Warning: call_user_func_array() expects parameter 1 to be a valid callback, class 'collapsArch' does not have a method 'enqueue_scripts' in /homepages/30/d89725051/htdocs/clickandbuilds/GoldthorpePentecostalCommunityChurch/wp-includes/class-wp-hook.php on line 307

Body language (non-verbal communication) is said to make up 55% of communication; it often speaks louder than words. Our body language communicates far more than we realise. When we are hurried and harassed, we tend to continue doing things and avoid eye contact with the person speaking to us, telling them that we are too busy for them and communicating to them a sense that they don’t really matter to us. When we are ashamed or feel guilty with someone, our posture usually becomes shrunken (hunched shoulders, head down) and again, eye contact is avoided lest the other person sees our true feelings reflected in our eyes (‘the mirrors of the soul’). When we are glad to see someone, our eyes light up and our arms are opened wide in a welcoming hug, communicating gladness and welcome, worth and value.

In the recent performance of ‘Fisherman’s Tail’, the actor playing Simon Peter used body language to great effect to communicate Simon’s feelings. When Simon first encounters Jesus’ miraculous powers and he recognises his own sinfulness and Jesus’ greatness, Simon fell face-down before Jesus, communicating his smallness in the face of God’s greatness. In the scenes depicting Simon’s denial of Jesus, his avoidance of eye contact with his interlocutors and his huddled posture confirmed his unease and divided loyalties. When Simon recognised Jesus on the shore after the resurrection, he ran to him with outstretched arms shouting ‘Jesus!’ and enveloping him in a bear hug. In the scene after the resurrection when Jesus asks him three times ‘Do you love me?’, his posture was studied indifference: eyes fixed on his fingernails, avoiding looking at Jesus because he feared rejection at first, only on the third question raising his eyes to look directly at Jesus and finding in His eyes not rejection but acceptance and forgiveness.
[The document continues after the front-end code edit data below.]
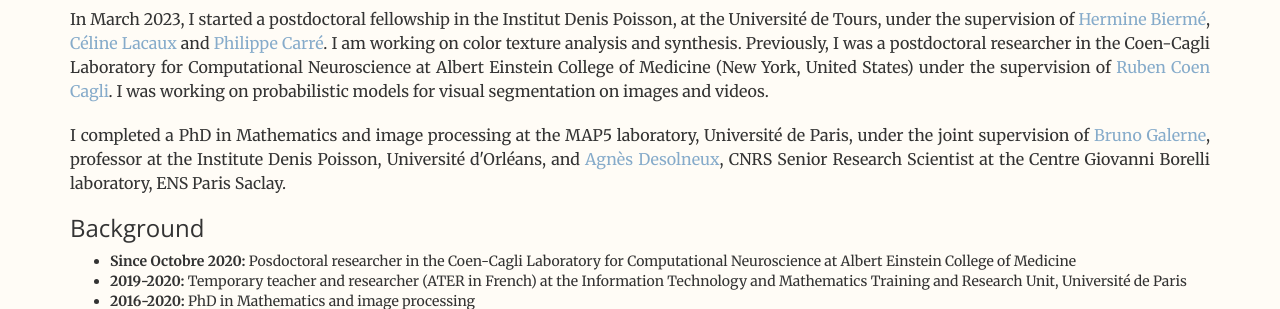
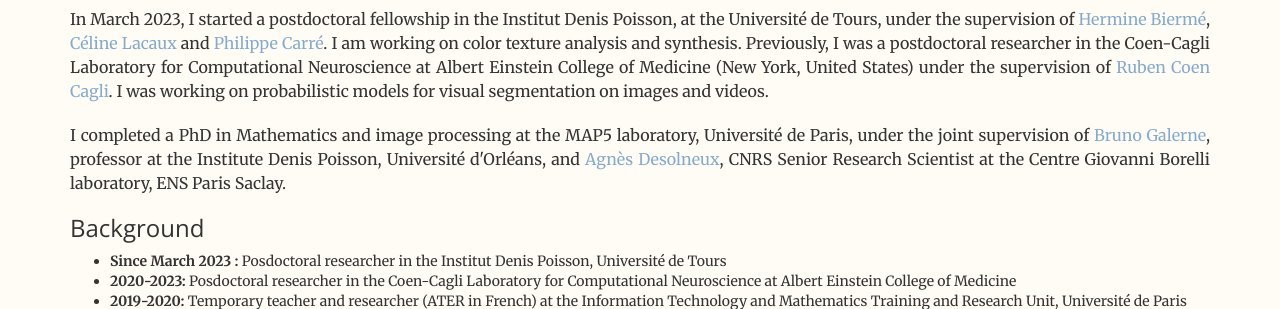
Before and after one commit to claunay/claunay.github.io, a website: page index.html in a window 1280 px wide. Shown: the part 509-818 px from the top of the page. Drawn offline with nearby package versions, Linux system fonts and the light colour scheme.

Commit message:
update index

```diff
--- a/index.html
+++ b/index.html
@@ -96,7 +96,8 @@
 				  </p> -->
                   <h3>Background</h3>
                   <ul>
-					 <li ><span><strong>Since Octobre 2020:</strong> Posdoctoral researcher in the Coen-Cagli Laboratory for Computational Neuroscience at Albert Einstein College of Medicine</span></li>
+				  <li ><span><strong>Since March 2023 :</strong> Posdoctoral researcher in the Institut Denis Poisson, Université de Tours</span></li>
+					 <li ><span><strong>2020-2023:</strong> Posdoctoral researcher in the Coen-Cagli Laboratory for Computational Neuroscience at Albert Einstein College of Medicine</span></li>
 				    <li ><span><strong>2019-2020:</strong> Temporary teacher and researcher (ATER in French) at the Information Technology and Mathematics Training and Research Unit, Université de Paris</span></li>
 				     <li ><span><strong>2016-2020:</strong> PhD in Mathematics and image processing</span></li>
 				     <li ><span><strong>April-September 2016:</strong> Internship at DxO Labs, in the advanced transversal research team, about HDR fusion</span></li>
```
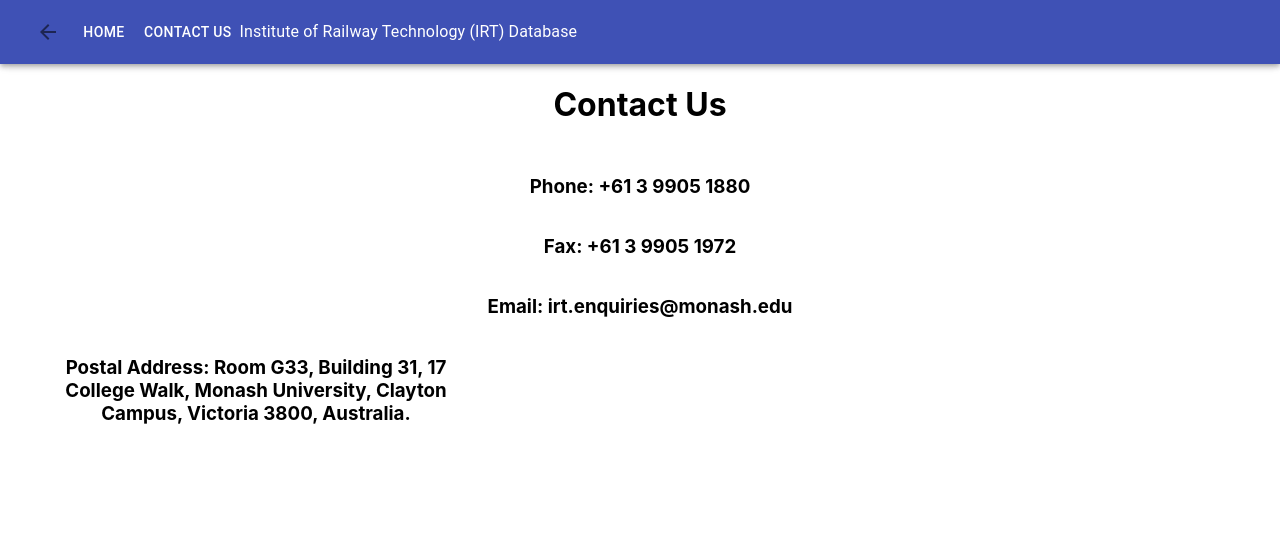
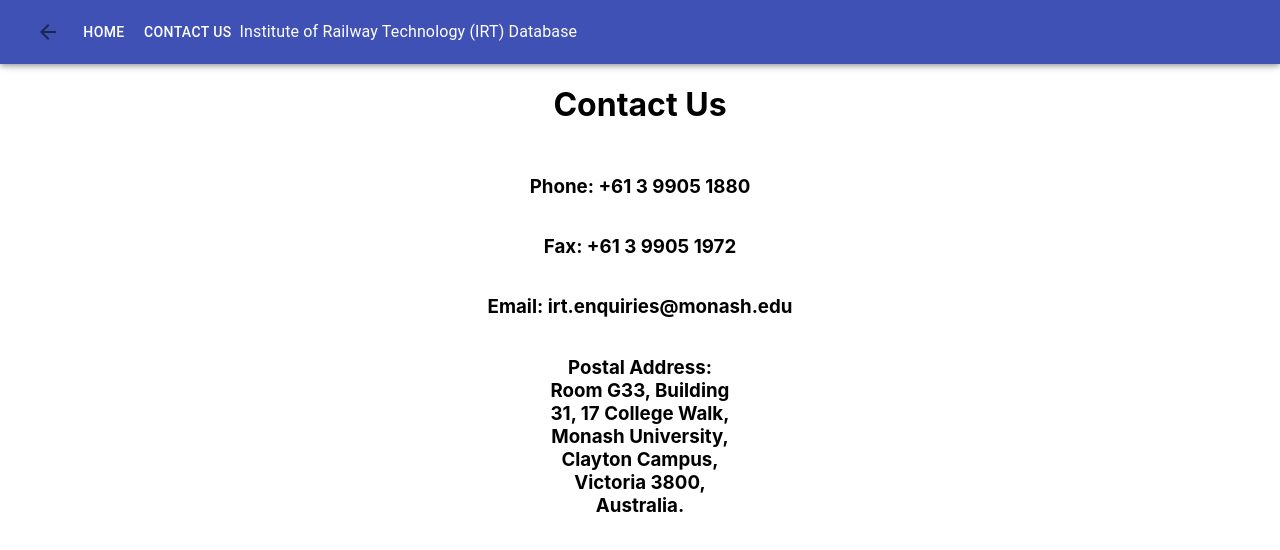
Before and after one commit to Lievaron17/Website, a React (Create React App) app in the folder client/: page /contact-us in a window 1280 px wide. Shown: the top 550 px of the page. Built offline with nearby package versions, Linux system fonts and the light colour scheme.

Commit message:
center the content of contact us page

```diff
--- a/client/src/components/contact_us.jsx
+++ b/client/src/components/contact_us.jsx
@@ -19,13 +19,20 @@
       <Grid item xs={12} style={{display: 'flex', justifyContent: 'center'}}>
         <h3>Email: irt.enquiries@monash.edu</h3>
       </Grid>
+      <Grid item xs = {4}>
 
-      <Grid item xs={4} style={{display: 'flex', justifyContent: 'center', textAlign: 'center', width: 50}}>
-        <h3>Postal Address:
+      </Grid>
+      <Grid item xs={4} style={{display: 'flex', justifyContent: 'center', textAlign: 'center'}}>
+       <div style ={{width:'50%'}}><h3>
+            Postal Address:
             Room G33, Building 31,
             17 College Walk,
             Monash University, Clayton Campus,
             Victoria 3800, Australia.</h3>
+            </div>
+      </Grid>
+      <Grid item xs = {4}>
+
       </Grid>
     </Grid>
   );
```
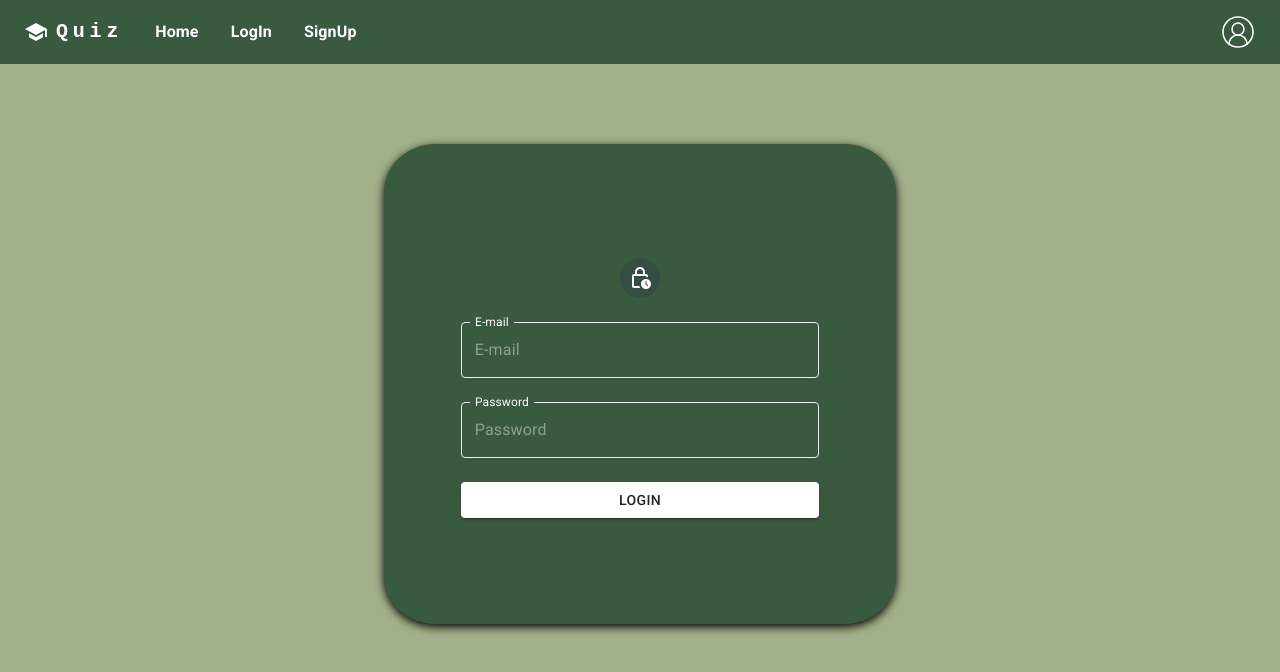
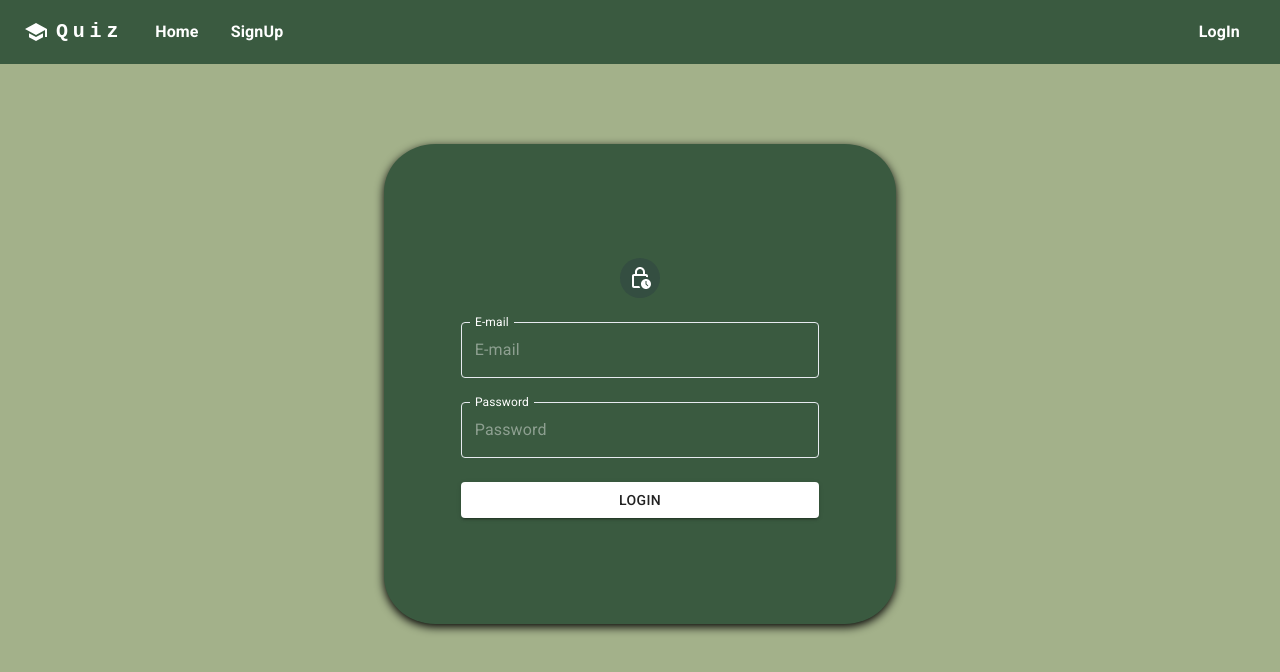
Before and after one commit to romainbcode/Quizz_Project_MERN, a React (Vite) app in the folder frontend/: page /signin in a window 1280 px wide. Shown: the top 672 px of the page. Built offline with nearby package versions, Linux system fonts and the light colour scheme.

Commit message:
add button in navbar which depends on the state userInfo

```diff
--- a/frontend/src/components/Navbar.jsx
+++ b/frontend/src/components/Navbar.jsx
@@ -56,11 +56,11 @@ function ResponsiveAppBar() {
       <Container maxWidth="xl">
         <Toolbar disableGutters>
           <SchoolIcon sx={{ display: { xs: 'none', md: 'flex' }, mr: 1, color: 'primary.themewhite', }} />
+
           <Typography
             variant="h6"
             noWrap
             component="a"
-            href="/"
             sx={{
               mr: 2,
               display: { xs: 'none', md: 'flex' },
@@ -83,7 +83,7 @@ function ResponsiveAppBar() {
               onClick={handleOpenNavMenu}
               color="inherit"
             >
-              <MenuIcon />
+              <MenuIcon sx={{color:'white'}}/>
             </IconButton>
             <Menu
               id="menu-appbar"
@@ -110,25 +110,24 @@ function ResponsiveAppBar() {
               ))}
             </Menu>
           </Box>
-          <AdbIcon sx={{ display: { xs: 'flex', md: 'none' }, mr: 1 }} />
           <Typography
             variant="h5"
             noWrap
             component="a"
             href=""
             sx={{
-              mr: 2,
-              display: { xs: 'flex', md: 'none' },
+              display: { xs: 'flex', md: 'none'},
               flexGrow: 1,
               fontFamily: 'monospace',
               fontWeight: 700,
               letterSpacing: '.3rem',
-              color: 'inherit',
+              color: 'white',
               textDecoration: 'none',
             }}
           >
-            LOGO
+            Quizs
           </Typography>
+
           <Box sx={{ flexGrow: 1, display: { xs: 'none', md: 'flex' } }}>
                 <MenuItem onClick={handleCloseUserMenu}>
                     <Typography ><Link style={{textDecoration: "none", color: 'white', fontWeight:'bold'}}to="/">Home</Link></Typography>
@@ -140,16 +139,14 @@ function ResponsiveAppBar() {
                     </MenuItem>
 
                     :
-                    <Box sx={{display:'flex', flexDirection: 'row'}}>
-                    <MenuItem onClick={handleCloseUserMenu}>
-                        <Typography ><Link style={{textDecoration: "none", color: "white", fontWeight:'bold'}}>LogIn</Link></Typography>
-                    </MenuItem>
+
                     <MenuItem onClick={handleCloseUserMenu}>
                         <Typography ><Link style={{textDecoration: "none", color: 'white', fontWeight:'bold'}}to="/signup">SignUp</Link></Typography>
                     </MenuItem>
-                    </Box>
                 }
           </Box>
+        {
+        userInfo ?
         <Box sx={{ flexGrow: 0 }}>
         <Tooltip title="Open settings">
             <IconButton onClick={handleOpenUserMenu} sx={{ p: 0 }}>
@@ -173,7 +170,7 @@ function ResponsiveAppBar() {
             onClose={handleCloseUserMenu}
         >
         {
-                userInfo && userInfo.role === 'admin' ?
+            userInfo.role === 'admin' ?
             <Box>
             <MenuItem onClick={handleCloseUserMenu}>
                 <Typography ><Link style={{textDecoration: "none", color: '#000', fontWeight:'bold'}}to="/admin/dashboard">Admin</Link></Typography>
@@ -186,17 +183,22 @@ function ResponsiveAppBar() {
             </MenuItem>
             </Box>
 
-                : //userInfo && userInfo.role === 'user' ?
+            :
             <MenuItem onClick={handleCloseUserMenu}>
                 <Typography ><Link style={{textDecoration: "none", color: "black"}}>User</Link></Typography>
             </MenuItem>
 
 
         }
-
-
         </Menu>
         </Box>
+
+        :
+        <MenuItem onClick={handleCloseUserMenu}>
+            <Typography ><Link style={{textDecoration: "none", color: "white", fontWeight:'bold'}}to="/signin">LogIn</Link></Typography>
+        </MenuItem>
+        }
+
         </Toolbar>
       </Container>
     </AppBar>
```
Lines whose indentation alone changed are shown as unchanged.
Our body language is more innate and unconscious than our words. I’m just seeing the first smiles from my youngest granddaughter at three months old as she learns to mirror the expressions around her; it will be many more months before she learn to speak. Similarly, our body language cannot really hide our true feelings, whatever our words say. The author Jeffrey Deaver has had huge success with his investigator Kathryn Dance, an expert in kinesics (the study of the way in which certain body movements and gestures serve as a form of non-verbal communication.) precisely because she can interpret what is not said as effectively as what is!

Worship involves the whole body as well as our words. We bow down in awe before God, like Simon Peter, to indicate our unworthiness and His greatness:

We lift our hands hight to God to indicate our openness to His greatness:

We hold our hands out to Him to indicate our willingness to empty ourselves to receive from Him.

We clap to indicate our approval of His magnificent deeds; we dance in His presence as joy grips our heart.

Hunched, indifferent, unresponsive worship communicates a lack of respect and a lack of awe. We need our body language to match our words and thus we become whole people.